Energy calculation example 1

Intro

Calculations are important. Numbers are not always what they seem to be. The amounts of energy can be very small or very big. This is not related to the effort which is required to use a method or develop a strategy. Consequences are also important, for example for the environment.

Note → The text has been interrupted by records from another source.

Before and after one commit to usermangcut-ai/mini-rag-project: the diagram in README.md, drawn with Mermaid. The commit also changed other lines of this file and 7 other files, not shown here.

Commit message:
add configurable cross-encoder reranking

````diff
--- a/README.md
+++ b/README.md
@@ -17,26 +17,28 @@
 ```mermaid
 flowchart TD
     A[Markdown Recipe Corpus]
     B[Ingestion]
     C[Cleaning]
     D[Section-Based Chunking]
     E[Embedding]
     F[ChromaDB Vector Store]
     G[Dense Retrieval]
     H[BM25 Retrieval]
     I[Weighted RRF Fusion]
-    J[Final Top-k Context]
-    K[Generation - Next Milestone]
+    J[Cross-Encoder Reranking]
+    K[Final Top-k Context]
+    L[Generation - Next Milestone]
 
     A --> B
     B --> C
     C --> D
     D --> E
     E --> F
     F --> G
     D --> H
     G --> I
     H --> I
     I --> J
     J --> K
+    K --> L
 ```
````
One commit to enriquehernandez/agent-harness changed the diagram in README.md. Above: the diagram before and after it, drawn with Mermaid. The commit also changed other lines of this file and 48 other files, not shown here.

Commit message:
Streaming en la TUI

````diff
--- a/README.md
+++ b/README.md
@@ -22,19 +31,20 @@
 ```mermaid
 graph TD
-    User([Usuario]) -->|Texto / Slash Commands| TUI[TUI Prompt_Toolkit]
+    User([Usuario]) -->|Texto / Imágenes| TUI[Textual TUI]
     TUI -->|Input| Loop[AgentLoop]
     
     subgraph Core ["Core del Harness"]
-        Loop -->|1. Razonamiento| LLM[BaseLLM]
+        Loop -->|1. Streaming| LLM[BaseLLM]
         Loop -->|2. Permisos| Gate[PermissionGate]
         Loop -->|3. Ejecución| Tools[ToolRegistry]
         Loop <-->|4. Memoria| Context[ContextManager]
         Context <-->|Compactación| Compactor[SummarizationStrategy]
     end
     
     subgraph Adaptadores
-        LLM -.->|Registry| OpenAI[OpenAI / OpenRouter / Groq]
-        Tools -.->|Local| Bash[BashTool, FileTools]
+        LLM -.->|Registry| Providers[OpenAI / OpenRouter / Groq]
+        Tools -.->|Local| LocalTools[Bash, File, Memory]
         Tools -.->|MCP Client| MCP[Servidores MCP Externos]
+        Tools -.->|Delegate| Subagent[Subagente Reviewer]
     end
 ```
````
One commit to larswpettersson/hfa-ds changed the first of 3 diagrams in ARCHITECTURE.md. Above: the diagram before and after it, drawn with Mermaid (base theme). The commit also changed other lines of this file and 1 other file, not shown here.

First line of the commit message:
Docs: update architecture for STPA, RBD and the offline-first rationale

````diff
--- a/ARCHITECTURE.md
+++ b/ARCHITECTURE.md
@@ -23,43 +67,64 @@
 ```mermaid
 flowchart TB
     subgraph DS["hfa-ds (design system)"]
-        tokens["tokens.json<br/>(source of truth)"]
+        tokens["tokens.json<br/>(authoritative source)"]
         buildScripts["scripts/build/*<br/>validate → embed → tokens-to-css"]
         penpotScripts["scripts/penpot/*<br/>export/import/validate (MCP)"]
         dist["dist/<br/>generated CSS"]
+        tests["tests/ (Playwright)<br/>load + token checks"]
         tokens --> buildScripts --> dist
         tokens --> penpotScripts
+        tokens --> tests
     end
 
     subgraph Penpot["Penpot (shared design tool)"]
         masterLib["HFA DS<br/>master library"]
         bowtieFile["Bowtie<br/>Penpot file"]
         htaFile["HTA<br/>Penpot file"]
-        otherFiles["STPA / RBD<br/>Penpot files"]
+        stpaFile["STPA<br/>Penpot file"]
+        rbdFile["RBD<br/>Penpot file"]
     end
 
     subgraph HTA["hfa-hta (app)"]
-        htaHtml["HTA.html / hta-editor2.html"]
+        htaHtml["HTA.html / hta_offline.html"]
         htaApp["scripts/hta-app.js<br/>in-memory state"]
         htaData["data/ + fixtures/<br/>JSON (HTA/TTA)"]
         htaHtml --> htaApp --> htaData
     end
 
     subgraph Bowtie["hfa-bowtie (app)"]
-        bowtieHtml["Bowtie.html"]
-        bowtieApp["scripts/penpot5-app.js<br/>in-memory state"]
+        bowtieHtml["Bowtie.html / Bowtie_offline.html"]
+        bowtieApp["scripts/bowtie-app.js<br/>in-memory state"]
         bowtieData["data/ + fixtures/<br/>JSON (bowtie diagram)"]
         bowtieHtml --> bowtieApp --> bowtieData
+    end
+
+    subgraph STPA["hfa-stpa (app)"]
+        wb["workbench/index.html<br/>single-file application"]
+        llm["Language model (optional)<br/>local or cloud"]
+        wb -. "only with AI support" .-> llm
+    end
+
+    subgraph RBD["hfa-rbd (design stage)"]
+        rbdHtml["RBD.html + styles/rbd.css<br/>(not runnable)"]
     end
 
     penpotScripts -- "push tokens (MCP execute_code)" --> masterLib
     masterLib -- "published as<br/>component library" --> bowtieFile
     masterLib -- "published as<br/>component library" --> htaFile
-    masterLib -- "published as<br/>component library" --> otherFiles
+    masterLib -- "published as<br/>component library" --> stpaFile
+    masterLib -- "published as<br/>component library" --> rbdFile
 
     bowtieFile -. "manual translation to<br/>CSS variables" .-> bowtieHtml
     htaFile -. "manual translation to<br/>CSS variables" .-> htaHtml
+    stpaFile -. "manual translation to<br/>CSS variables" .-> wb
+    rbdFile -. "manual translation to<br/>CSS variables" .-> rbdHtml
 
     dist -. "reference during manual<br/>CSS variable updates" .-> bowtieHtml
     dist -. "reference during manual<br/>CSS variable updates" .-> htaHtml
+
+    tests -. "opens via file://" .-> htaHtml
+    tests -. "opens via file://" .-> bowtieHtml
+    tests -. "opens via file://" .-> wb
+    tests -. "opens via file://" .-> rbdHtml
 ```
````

Investments required for starting also have to be considered.

Example 1: Batteries

Batteries Energy indication: eg 1200 mAh means for one hour (3600 seconds) 1200 mA = 1.2A To know the energy you have to multiply by the Voltage, say this is a 9V battery: P = 9 * 1.2 Joule/second, total energy is E = 9 * 1.2 * 3600 = 38880 J

(You have to calculate in standard units, like A=Ampere, V=Volt, C=Coulomb, then you get J=Joule.)

So the same battery, but running at 1.4V has a total energy of: E = 1.4 * 1.2 * 3600 = 6048 J. Now...these are the calculations, but reality is chemistry inside a battery, so depending on what is inside and the quality, the battery might be able to deliver this energy or less.

Example 2: Solar Cells

Solar cells can be compared to batteries. There are some things you need to know:

• Exposure

But only if they are fully exposed the Sun. But the Sun is not always in one place. So all fixed solar cells are only totally efficient within a small time range. Directing the solar panel to the Sun costs energy, and besides it requires maintenance of mechanical parts.

Depending on the position on the Earth the solar energy differs a lot. The second factor is the climate: in winter the radiance is less than in summer: the Sun is lower. (Depending on the altitude of the position.)

A site which can tell you the consequences of position on Earth is: [ http://solarelectricityhandbook.com/solar-irradiance.html ]. You can give data like country, city, and positioning of the solar panel. Then get indications for months in kWh/m2/day units.

• MPPT relation

If you know this you have to make the "load" of the cell optimal. This means the cell has to be connected in a circuit which has the right resistance. Otherwise you don't get the indicated energy out of the cell. There are "intelligent" microcontrolers or chips which can take care of this. More details will be given at another wiki-page .

Example 3: Comparison with a banana

If you know the energy in Joule, you can compare:

eg eating a banana means your body gains (on the average banana) 202 kJ.

eg charging my cellphone is 4 hours at 5V with a current of 700 mA, calculating: Energy = 4*3600*5*.7 = 50400 J = 50kJ so with the energy out of a banana I could charge my cell phone 4 times...at the same time delivering the same energy using a dynamo and my muscles for 4 hours (hand crank USB device) is not really comfortable for a human being!

eg a human being of 60 kg running up a flight of stairs, 3 meter high is 1900 J = 2kJ  Can you keep running up flights of stairs during 25 * 3.5 seconds = 90 seconds for charging your cell phone? Yes you can, but the dynamo would have an efficiency of 50%, this becomes 180 seconds, 3 minutes...which is still perfectly possible, but slowly you'll get a bit tired of charging your cell phone this way?